An X-ray may be able to help doctors detect larger kidney stones and monitor the size of kidney stones in response to treatment. Other imaging tests may help doctors diagnose smaller stones.
You’ve probably heard of kidney stones before — an estimated 1 in 10 people will have a kidney stone at some point in their lives.
According to the National Kidney Foundation, the prevalence of kidney stones has more than doubled in the past 30 years.
Common symptoms include:
- pain on either side of your lower back
- stomach pain that does not go away
- urine that looks cloudy or contains blood
Having a history of diabetes and high blood pressure
If you’re experiencing symptoms or suspect that you have kidney stones, you may be wondering how this condition is diagnosed. This article will explain when, or if, you may need an X-ray for kidney stones and explore alternative tests.
If your doctor suspects kidney stones, they may order a KUB (kidney-ureter-bladder) X-ray. This is an imaging test that uses low levels of radiation to produce images of your abdomen. X-rays can help show the size and location of kidney stones in your urinary tract.
However, X-rays are not used as often as some other tests because they
In some cases, a doctor may recommend an X-ray as your first imaging test to detect large kidney stones. However, it’s not the best choice for diagnosing kidney stones.
Rather, an X-ray is
Your doctor may also order other imaging tests, such as CT scans and ultrasounds, to get a more detailed picture.
In addition to imaging tests, you will
These scans have
Healthcare professionals working in the emergency room often use CT scans because they provide quicker and more detailed images, allowing for faster diagnoses.
CT scans are the
Although CT scans are the most accurate type of imaging for kidney stones and are often used in emergencies, ultrasounds are also acceptable.
A doctor may recommend that you undergo an ultrasound first because it’s quick, safe, and easy. Unlike an X-ray or CT scan, it doesn’t involve radiation.
However, if the ultrasound image is unclear, you may still need a CT scan.
Without insurance, an X-ray may cost anywhere from $60 to $460 or more. The cost depends on the technician, the location, the body part being examined, and the number of views. It’s a good idea to ask about cost and payment options when scheduling your appointment. Some facilities offer discounted rates for people who are paying out of pocket, or without insurance.
If you have private insurance, you can call the number on the back of your insurance card to discuss your coverage and expected costs. Depending on your deductible and out-of-pocket expenses, you may be fully covered or may need to pay a portion or the full amount for the test.

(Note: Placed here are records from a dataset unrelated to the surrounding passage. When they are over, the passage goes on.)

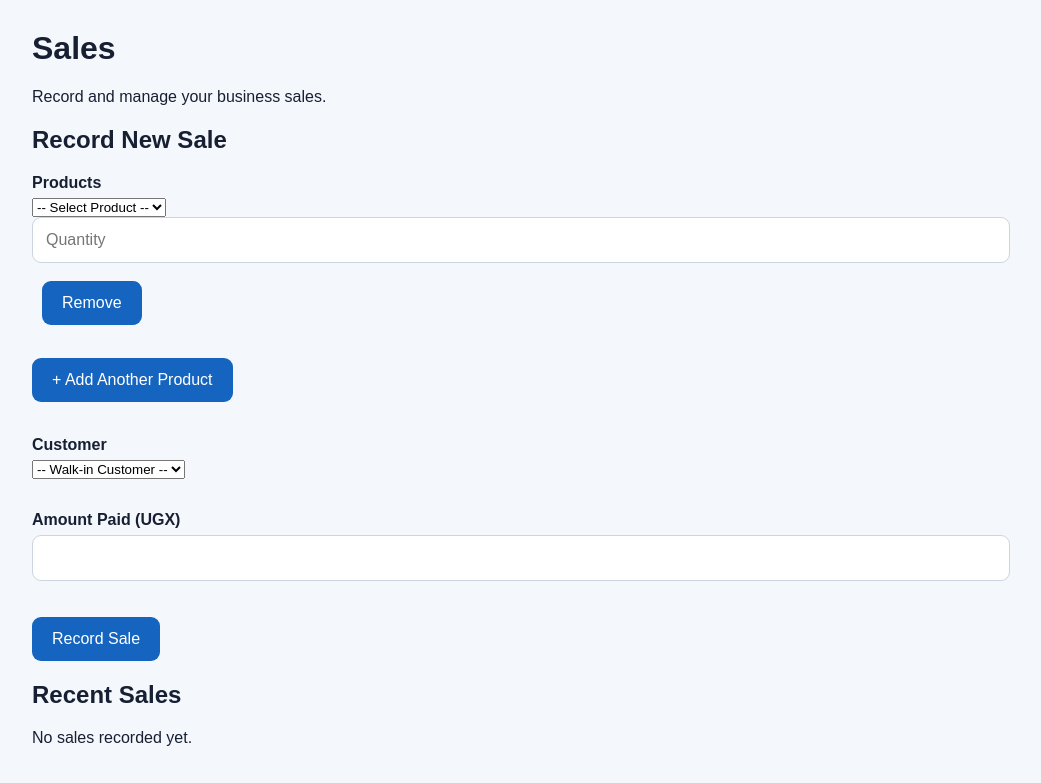
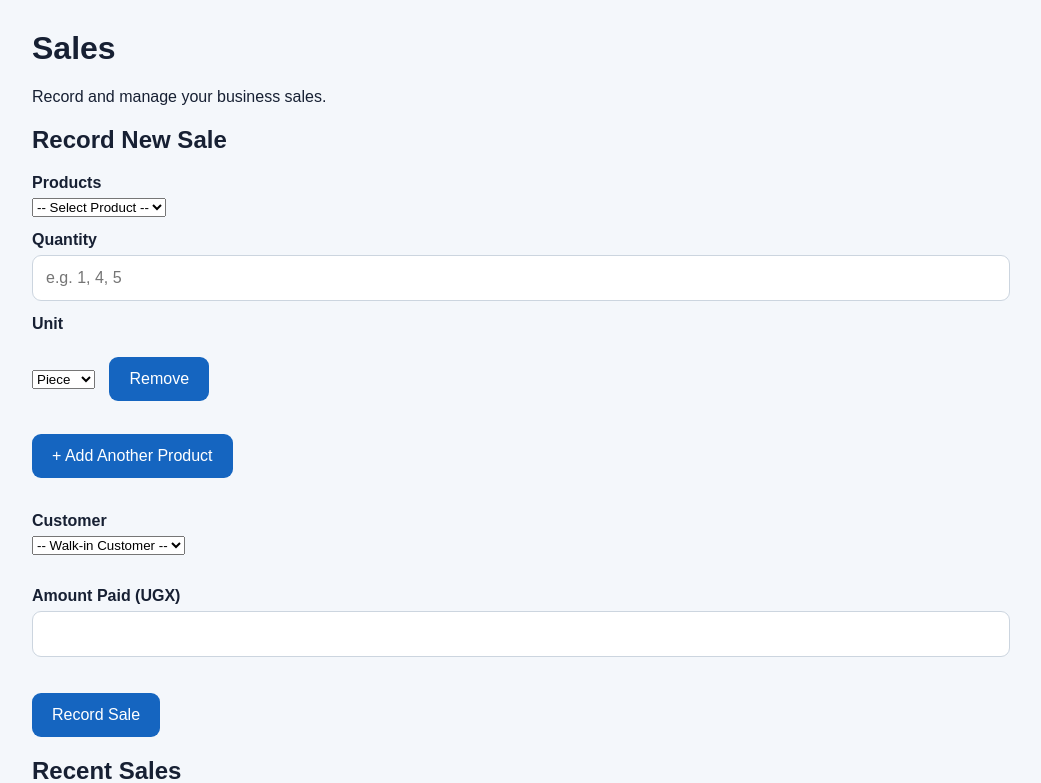
Before and after one commit to Okidi-richard/Business-Sales-Tracker, a Flask app: template templates/sales.html in a window 1280 px wide. Shown: the part 48-831 px from the top of the page, without its empty margins (119-1160 px from the left). Before the commit the page ends 794 px from the top, so only its background shows below. Run offline with Flask 3, Linux system fonts and the light colour scheme; the template is opened without the code that fills it, so the values that code supplies are empty.

Commit message:
Enhance sales form with labels and updated placeholder
Added labels for quantity and unit inputs and updated the placeholder for quantity.

```diff
--- a/templates/sales.html
+++ b/templates/sales.html
@@ -40,15 +40,31 @@
 
             </select>
 
+            <label for="quantity">Quantity</label>
 <input
     type="number"
     name="quantity"
+    id="quantity"
     min="0.01"
     step="0.01"
-                placeholder="Quantity"
+    placeholder="e.g. 1, 4, 5"
     required
 >
 
+<label for="unit">Unit</label>
+<select name="unit" id="unit" required>
+    <option value="piece">Piece</option>
+    <option value="box">Box</option>
+    <option value="carton">Carton</option>
+    <option value="kg">Kg</option>
+    <option value="g">Gram</option>
+    <option value="bag">Bag</option>
+    <option value="litre">Litre</option>
+    <option value="metre">Metre</option>
+    <option value="dozen">Dozen</option>
+    <option value="pair">Pair</option>
+    <option value="other">Other</option>
+</select>
             <button type="button" onclick="removeProduct(this)" style="margin-left: 10px;">
                 Remove
             </button>
```
Lines whose indentation alone changed are shown as unchanged.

If you qualify for Medicare in the United States, it will pay most treatment costs associated with kidney disease. Imaging tests are covered under Part B, and Medicare will pay 80% of charges after deductibles.

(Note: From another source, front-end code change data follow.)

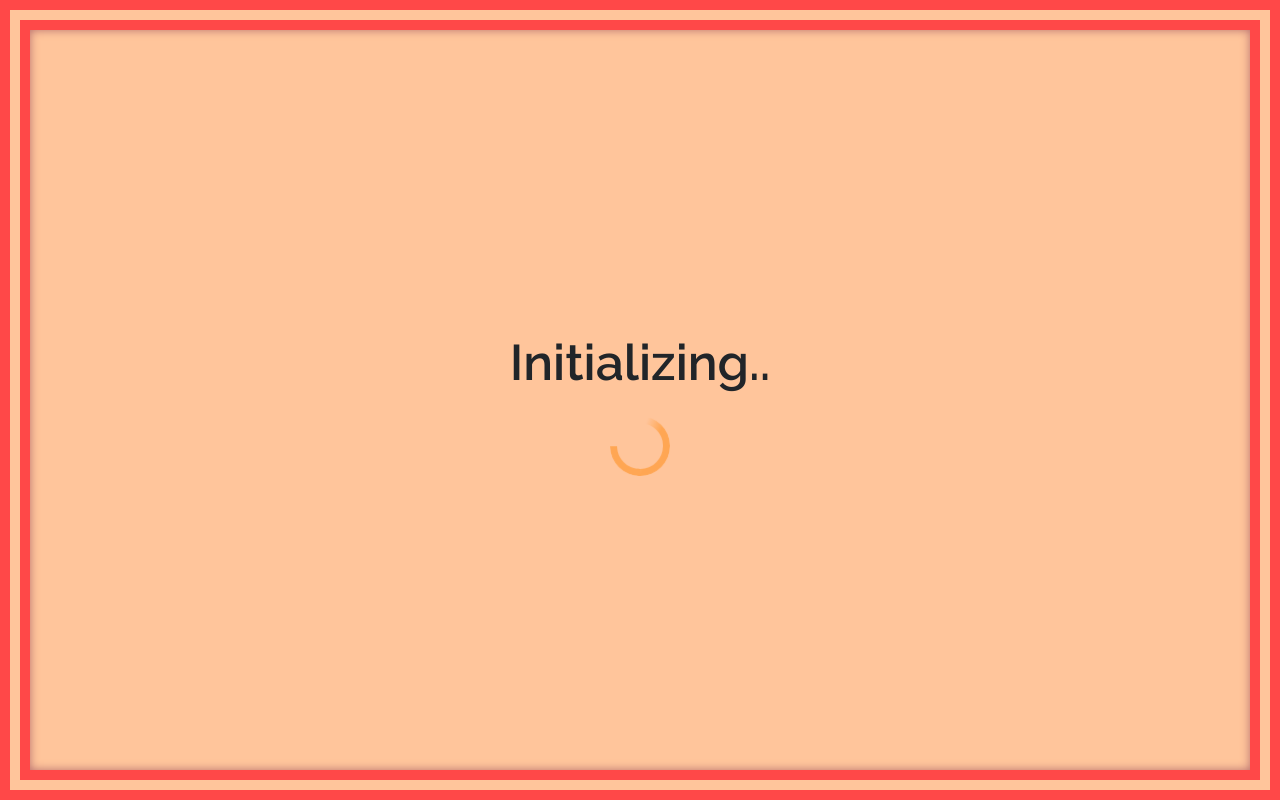
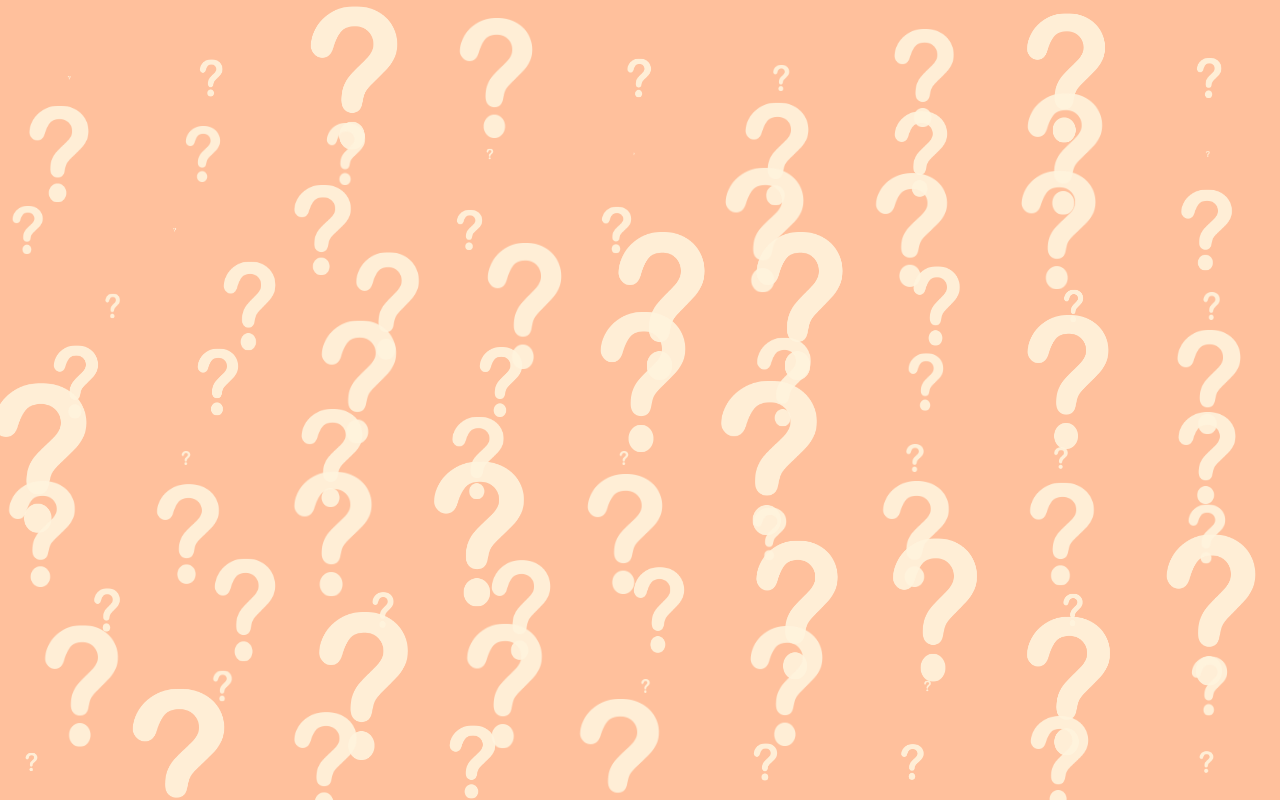
Before and after one commit to James-Ibersteen-Hawker/MadLibs-Website, a plain HTML site: page index.html in a window 1280 px wide. Drawn offline with nearby package versions, Linux system fonts and the light colour scheme.

Commit message:
working on setup

```diff
--- a/index.html
+++ b/index.html
@@ -21,46 +21,16 @@
 
   <body>
     <div id="bg"></div>
-    <main id="open"></main>
-    <main id="menu">
-      <header>
-        <h1>MadLibs</h1>
-      </header>
-      <div class="card">
-        <img class="card-img-top" src="holder.js/100x180/" alt="Title" />
-        <div class="card-body">
-          <h4 class="card-title">Story1</h4>
-          <p class="card-text">Text</p>
-        </div>
-      </div>
-      <div class="card">
-        <img class="card-img-top" src="holder.js/100x180/" alt="Title" />
-        <div class="card-body">
-          <h4 class="card-title">Story2</h4>
-          <p class="card-text">Text</p>
-        </div>
-      </div>
-      <div class="card">
-        <img class="card-img-top" src="holder.js/100x180/" alt="Title" />
-        <div class="card-body">
-          <h4 class="card-title">Story3</h4>
-          <p class="card-text">Text</p>
-        </div>
-      </div>
-      <!-- <div id="story"> -->
-      <!-- <button onclick="speak()">speaktest</button> -->
-      <!-- </div> -->
-    </main>
-    <main id="stories">
-      <div id="story1"></div>
-      <div id="story2"></div>
-      <div id="story3"></div>
-    </main>
+    <div id="no-console"></div>
+    <div class="container-fluid">
+      <main id="opening"></main>
+      <main id="stories"></main>
+      <div id="content"></div>
+    </div>
 
     <div class="extras">
       <div id="initializing">
         <p id="InP">Initializing</p>
-        <div id="no-console"></div>
         <div id="loading"></div>
       </div>
       <div id="prompt"></div>
--- a/script.js
+++ b/script.js
@@ -16,7 +16,8 @@
 let fConsole = document.getElementById("no-console");
 
 window.onload = function startUp() {
-  questionBG();
+  questionBG(false);
+  set();
   ellipsis();
 };
 
@@ -95,7 +96,7 @@ function log(arg) {
   fConsole.textContent = arg;
 }
 
-function questionBG() {
+function questionBG(anim) {
   let bHeight = window.innerHeight;
   let bg = document.getElementById("bg");
   let height = 0;
@@ -110,13 +111,12 @@ function questionBG() {
     Math.random() > 0.5 ? (sign = 1) : (sign = -1);
     let sign2;
     Math.random() > 0.5 ? (sign2 = 1) : (sign2 = -1);
-    subDiv.setAttribute(
-      "style",
-      `margin-left: ${random * sign}px; margin-top: ${random2 * sign2}px;`
-    );
+    subDiv.setAttribute("style", `margin-left: ${random * sign}px;`);
   }
-  setRandomOffset();
-  waterFallReset();
+  if (anim == true) {
+    setRandomOffset();
+    waterFallReset();
+  }
 }
 
 function _row() {
@@ -153,6 +153,17 @@ function ellipsis() {
   let i = 0;
   setTimeout(
     () => {
+      text = text;
+      initial.textContent = text;
+      i = i + 1;
+    },
+    500,
+    text,
+    initial,
+    i
+  );
+  setTimeout(
+    () => {
       text = text + ".";
       initial.textContent = text;
       i = i + 1;
@@ -168,7 +179,7 @@ function ellipsis() {
       initial.textContent = text;
       i = i + 1;
     },
-    2000,
+    1500,
     text,
     initial,
     i
@@ -180,7 +191,7 @@ function ellipsis() {
       i = i + 1;
       ellipsis();
     },
-    3000,
+    2000,
     text,
     initial,
     i
@@ -188,5 +199,6 @@ function ellipsis() {
 }
 
 function set() {
-
+  let initializing = document.getElementById("initializing");
+  initializing.classList.add("d-none");
 }
--- a/style.css
+++ b/style.css
@@ -118,7 +118,7 @@ h1 {
   position: relative;
   animation-name: loading;
   animation-iteration-count: infinite;
-  animation-duration: 2s;
+  animation-duration: 1.3s;
   animation-timing-function: linear;
 }
 
```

There are other insurance options, such as Medicaid, the ACA marketplace, and employer group health plans. The National Kidney Foundation has a resource guide to help you learn more about insurance.
Can you see kidney stones on X-ray?
Yes, kidney stones are visible on an X-ray. An X-ray can give your doctor information on the stones’ size and location, but it may not detect smaller kidney stones.
What test confirms a kidney stone?
Typically, diagnosis involves a physical examination, blood test, urinalysis, and imaging test. Imaging tests may include an X-ray, CT scan, or ultrasound.
Which is better for kidney stones, ultrasound or X-ray?
An ultrasound is better for kidney stones, as it can detect smaller stones and does not involve radiation.
If you suspect kidney stones, a doctor will order an imaging test and perform other examinations.
There are different types of imaging tests, including X-rays, CT scans, and ultrasounds.
CT scans are the best way to diagnose a kidney stone, as they have the highest sensitivity for detecting size and location of a stone. However, your doctor may order an ultrasound, which is also effective and does not involve radiation.
An X-ray may miss small stones, so it is not ideal for diagnosing kidney stones. However, healthcare professionals may use X-rays to monitor the stone size during treatment.